*** Block opens ***
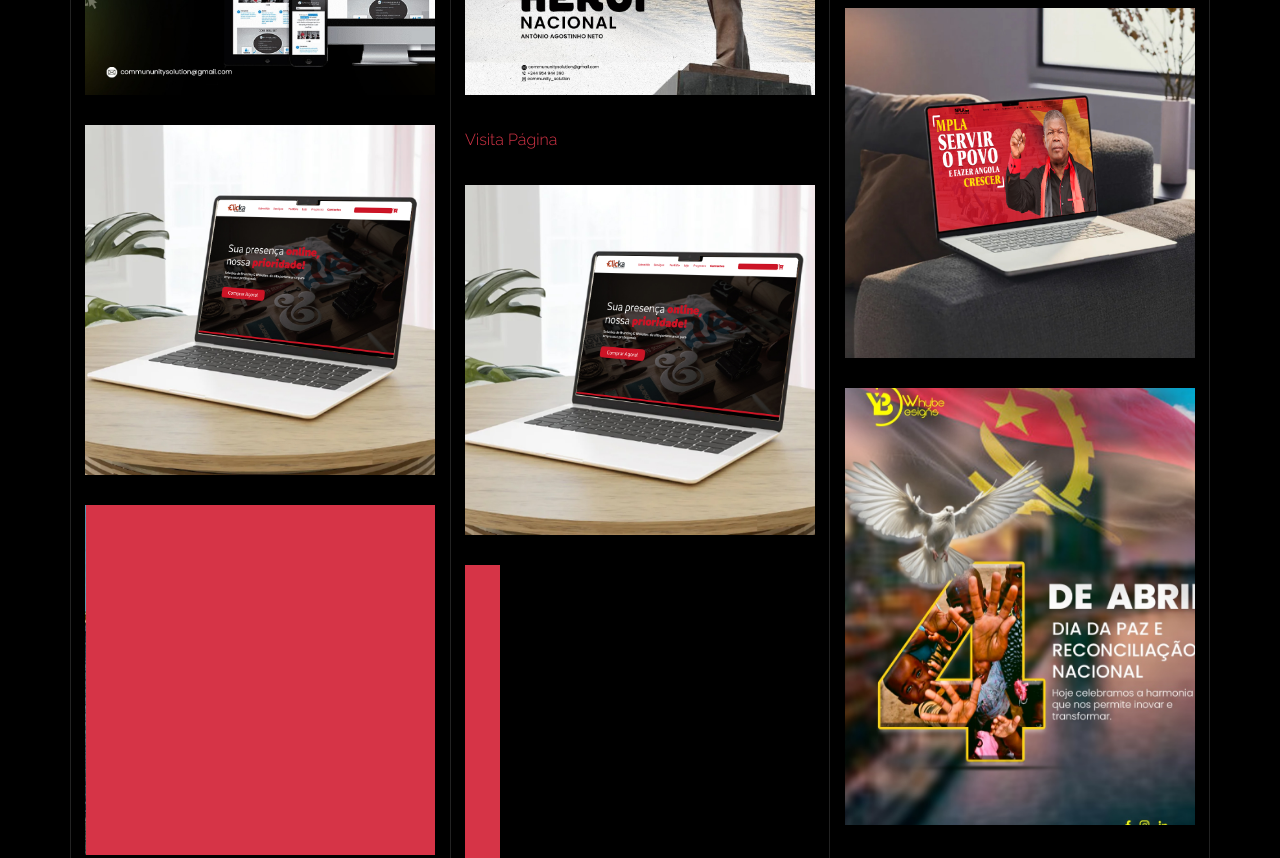
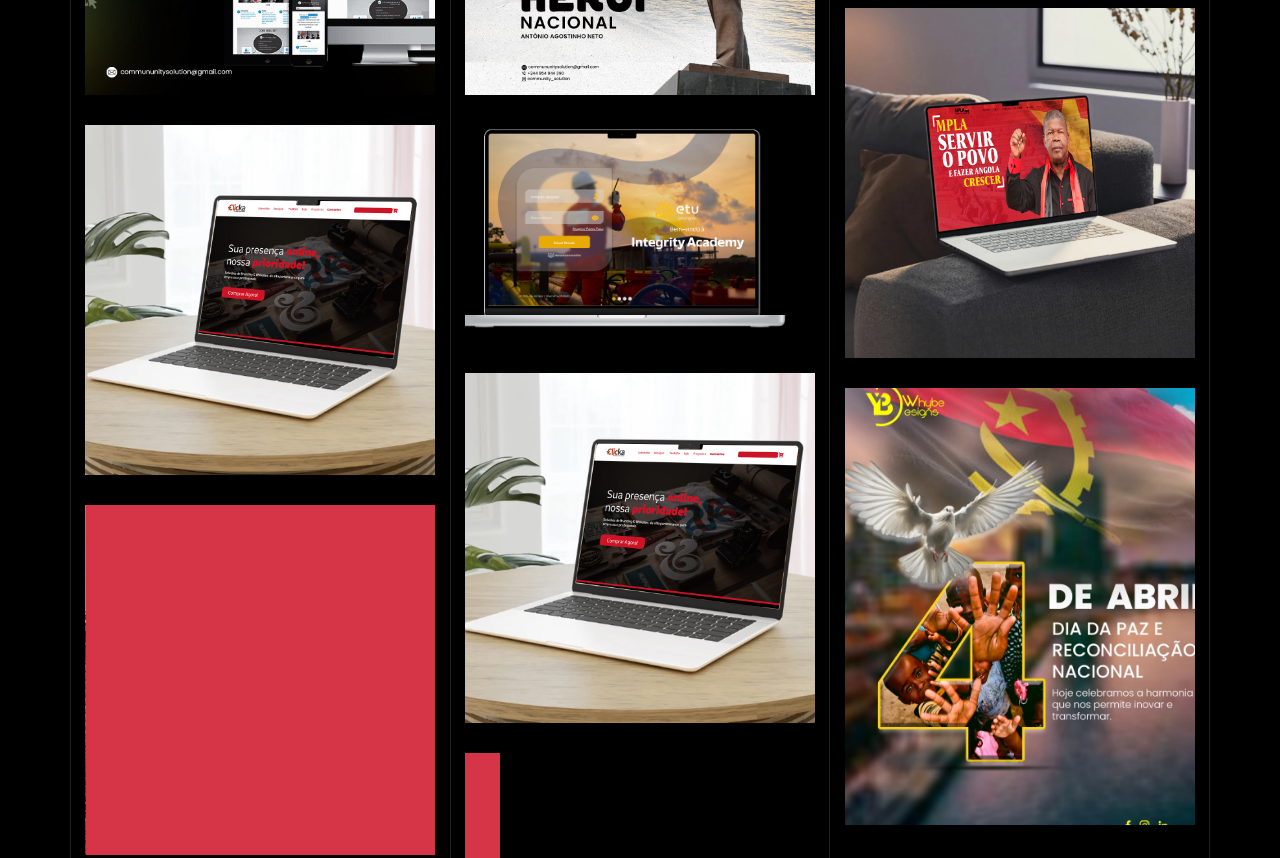
Before and after one commit to verissimo09/My_portfolio, a plain HTML site: page index.html in a window 1280 px wide. Shown: the part 1220-2078 px from the top of the page. Drawn offline with nearby package versions, Linux system fonts and the light colour scheme; files whose address does not match are found by name.

Commit message:
Update index.html

```diff
--- a/index.html
+++ b/index.html
@@ -216,7 +216,7 @@
                         <p>Visitar página</p>
                       </div>
                     </div>
-                   <a href="https://integrityacademy.etuenergias.co.ao/server/home/">Visita Página</a>
+                     <img src="images/Etu energias.png" class="lazyload  img-fluid" alt="Images" />
                   </a>
 
               </div>
```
*** Block closes ***
▶ Task prompt: Your answer must be the full listing, reproduced word for word, without its pictures.

▶ Reply to the exercise:
Before and after one commit to verissimo09/My_portfolio, a plain HTML site: page index.html in a window 1280 px wide. Shown: the part 1220-2078 px from the top of the page. Drawn offline with nearby package versions, Linux system fonts and the light colour scheme; files whose address does not match are found by name.

Commit message:
Update index.html

```diff
--- a/index.html
+++ b/index.html
@@ -216,7 +216,7 @@
                         <p>Visitar página</p>
                       </div>
                     </div>
-                   <a href="https://integrityacademy.etuenergias.co.ao/server/home/">Visita Página</a>
+                     <img src="images/Etu energias.png" class="lazyload  img-fluid" alt="Images" />
                   </a>
 
               </div>
```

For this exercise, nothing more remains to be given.